Ten key things that happened in the past week

Ten key things that happened in the past week

Ten of the biggest news stories from the past week, including news that a junior housing minister has overturned the former secretary of state Robert Jenrick’s controversial approval of the 1,500-home Westferry Printworks scheme .

Welsh Government proposes new planning use class to clamp down on second homes

Welsh Government proposes new planning use class to clamp down on second homes

The Welsh Government is consulting on creating a new planning use class to clamp down on the growth of second homes and short-term holiday lets, which may in future mean that the conversion of primary residences to such uses requires planning permission.

Inspector allows huge employment scheme on unallocated countryside site

Inspector allows huge employment scheme on unallocated countryside site

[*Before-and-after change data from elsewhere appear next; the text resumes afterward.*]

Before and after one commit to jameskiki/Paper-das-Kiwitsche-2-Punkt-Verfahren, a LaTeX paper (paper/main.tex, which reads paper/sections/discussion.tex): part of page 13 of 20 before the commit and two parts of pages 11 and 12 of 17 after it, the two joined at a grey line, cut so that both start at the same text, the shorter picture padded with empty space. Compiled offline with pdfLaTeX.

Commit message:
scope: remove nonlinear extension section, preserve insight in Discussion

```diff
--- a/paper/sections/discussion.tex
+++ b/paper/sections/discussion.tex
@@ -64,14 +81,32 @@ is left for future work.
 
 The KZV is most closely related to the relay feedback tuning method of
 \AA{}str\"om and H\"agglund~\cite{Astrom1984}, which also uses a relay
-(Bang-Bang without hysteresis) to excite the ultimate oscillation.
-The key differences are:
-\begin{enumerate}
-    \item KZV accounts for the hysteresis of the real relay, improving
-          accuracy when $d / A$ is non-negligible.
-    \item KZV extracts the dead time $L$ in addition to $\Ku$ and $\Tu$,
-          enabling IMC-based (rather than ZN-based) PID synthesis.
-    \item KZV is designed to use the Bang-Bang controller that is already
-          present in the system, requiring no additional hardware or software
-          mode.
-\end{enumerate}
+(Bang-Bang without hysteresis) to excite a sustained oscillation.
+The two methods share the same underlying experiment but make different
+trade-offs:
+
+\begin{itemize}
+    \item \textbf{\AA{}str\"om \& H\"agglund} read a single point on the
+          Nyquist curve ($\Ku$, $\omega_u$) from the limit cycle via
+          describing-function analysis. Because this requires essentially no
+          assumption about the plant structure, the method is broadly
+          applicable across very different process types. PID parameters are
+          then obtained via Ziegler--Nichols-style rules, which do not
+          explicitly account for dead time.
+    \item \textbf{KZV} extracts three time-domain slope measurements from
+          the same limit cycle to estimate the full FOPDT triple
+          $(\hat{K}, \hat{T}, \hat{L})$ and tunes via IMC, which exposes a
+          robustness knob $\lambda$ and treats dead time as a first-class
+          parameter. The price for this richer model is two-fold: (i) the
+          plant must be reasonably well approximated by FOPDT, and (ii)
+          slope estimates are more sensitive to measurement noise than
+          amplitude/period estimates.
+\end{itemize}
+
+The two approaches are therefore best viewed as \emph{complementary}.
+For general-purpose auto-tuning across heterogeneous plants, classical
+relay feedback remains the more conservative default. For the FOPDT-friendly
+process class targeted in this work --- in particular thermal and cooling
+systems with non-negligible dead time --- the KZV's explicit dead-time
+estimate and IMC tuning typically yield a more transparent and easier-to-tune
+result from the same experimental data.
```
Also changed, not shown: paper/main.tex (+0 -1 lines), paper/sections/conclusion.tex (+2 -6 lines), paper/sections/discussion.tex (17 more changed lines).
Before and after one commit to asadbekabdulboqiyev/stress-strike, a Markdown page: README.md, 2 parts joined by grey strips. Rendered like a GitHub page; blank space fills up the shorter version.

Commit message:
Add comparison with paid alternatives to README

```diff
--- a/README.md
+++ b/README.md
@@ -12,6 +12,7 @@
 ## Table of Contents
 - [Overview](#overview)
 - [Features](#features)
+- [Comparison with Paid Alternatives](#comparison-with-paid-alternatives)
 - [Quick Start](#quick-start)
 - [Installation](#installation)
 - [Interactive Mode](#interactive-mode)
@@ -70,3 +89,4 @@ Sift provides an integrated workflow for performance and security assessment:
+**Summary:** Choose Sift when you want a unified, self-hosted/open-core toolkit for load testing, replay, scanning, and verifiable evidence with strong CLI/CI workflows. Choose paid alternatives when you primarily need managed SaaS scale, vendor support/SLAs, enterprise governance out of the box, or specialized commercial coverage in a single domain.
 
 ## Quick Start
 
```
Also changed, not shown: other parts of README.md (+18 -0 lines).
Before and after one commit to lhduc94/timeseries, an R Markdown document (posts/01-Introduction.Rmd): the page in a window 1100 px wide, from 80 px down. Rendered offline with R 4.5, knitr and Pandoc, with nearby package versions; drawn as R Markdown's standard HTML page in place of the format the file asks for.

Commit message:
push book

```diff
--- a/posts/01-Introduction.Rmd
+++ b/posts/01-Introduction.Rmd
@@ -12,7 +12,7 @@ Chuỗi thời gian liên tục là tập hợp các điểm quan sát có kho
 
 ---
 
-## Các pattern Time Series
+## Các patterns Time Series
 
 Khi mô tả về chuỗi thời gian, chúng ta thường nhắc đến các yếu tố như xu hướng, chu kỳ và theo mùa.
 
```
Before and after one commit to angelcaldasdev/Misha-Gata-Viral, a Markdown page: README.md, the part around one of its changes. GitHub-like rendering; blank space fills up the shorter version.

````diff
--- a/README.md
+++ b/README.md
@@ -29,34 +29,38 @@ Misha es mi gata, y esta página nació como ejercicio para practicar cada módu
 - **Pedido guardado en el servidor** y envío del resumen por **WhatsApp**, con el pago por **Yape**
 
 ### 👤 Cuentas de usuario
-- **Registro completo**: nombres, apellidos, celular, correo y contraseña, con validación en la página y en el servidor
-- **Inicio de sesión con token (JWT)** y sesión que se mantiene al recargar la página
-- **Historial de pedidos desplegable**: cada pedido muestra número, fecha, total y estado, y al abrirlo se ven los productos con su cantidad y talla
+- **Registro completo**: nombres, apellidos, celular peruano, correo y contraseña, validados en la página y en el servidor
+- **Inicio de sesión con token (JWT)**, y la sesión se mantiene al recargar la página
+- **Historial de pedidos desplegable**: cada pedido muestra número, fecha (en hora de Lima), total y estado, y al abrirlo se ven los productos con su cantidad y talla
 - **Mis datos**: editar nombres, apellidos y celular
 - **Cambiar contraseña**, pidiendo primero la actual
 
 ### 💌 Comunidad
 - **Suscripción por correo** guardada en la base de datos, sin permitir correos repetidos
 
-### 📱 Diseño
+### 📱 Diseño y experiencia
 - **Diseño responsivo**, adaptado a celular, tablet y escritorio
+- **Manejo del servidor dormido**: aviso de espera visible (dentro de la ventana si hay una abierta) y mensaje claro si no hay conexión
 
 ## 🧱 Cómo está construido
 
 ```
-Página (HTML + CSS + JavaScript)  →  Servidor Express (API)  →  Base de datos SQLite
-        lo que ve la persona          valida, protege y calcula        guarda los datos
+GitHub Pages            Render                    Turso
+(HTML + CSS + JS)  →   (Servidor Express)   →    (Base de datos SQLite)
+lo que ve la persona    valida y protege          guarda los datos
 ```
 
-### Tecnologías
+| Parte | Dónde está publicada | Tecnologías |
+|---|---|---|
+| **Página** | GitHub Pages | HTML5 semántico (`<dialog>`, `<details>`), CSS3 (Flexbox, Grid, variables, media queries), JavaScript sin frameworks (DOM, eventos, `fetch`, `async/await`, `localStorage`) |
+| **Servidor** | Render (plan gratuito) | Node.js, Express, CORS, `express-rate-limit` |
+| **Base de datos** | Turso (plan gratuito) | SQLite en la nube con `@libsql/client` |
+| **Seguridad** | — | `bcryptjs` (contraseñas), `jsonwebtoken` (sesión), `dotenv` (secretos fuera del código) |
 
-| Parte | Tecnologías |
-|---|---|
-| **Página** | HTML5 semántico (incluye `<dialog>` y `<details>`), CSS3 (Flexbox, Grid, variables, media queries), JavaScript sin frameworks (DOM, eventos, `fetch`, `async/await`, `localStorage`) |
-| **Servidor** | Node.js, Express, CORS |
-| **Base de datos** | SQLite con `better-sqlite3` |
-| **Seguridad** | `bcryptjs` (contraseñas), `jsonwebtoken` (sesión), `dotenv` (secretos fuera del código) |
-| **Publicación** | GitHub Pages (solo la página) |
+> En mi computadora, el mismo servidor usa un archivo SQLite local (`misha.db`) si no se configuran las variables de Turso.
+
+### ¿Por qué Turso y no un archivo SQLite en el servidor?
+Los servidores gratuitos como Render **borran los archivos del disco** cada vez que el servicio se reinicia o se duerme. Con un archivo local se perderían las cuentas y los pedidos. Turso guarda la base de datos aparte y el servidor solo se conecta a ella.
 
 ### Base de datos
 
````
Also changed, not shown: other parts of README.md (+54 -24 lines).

A planning inspector has allowed an appeal for a 90,000 square metre logistics scheme on an unallocated open countryside site, after finding that the project's economic benefits outweighed its "significant harm" to the landscape.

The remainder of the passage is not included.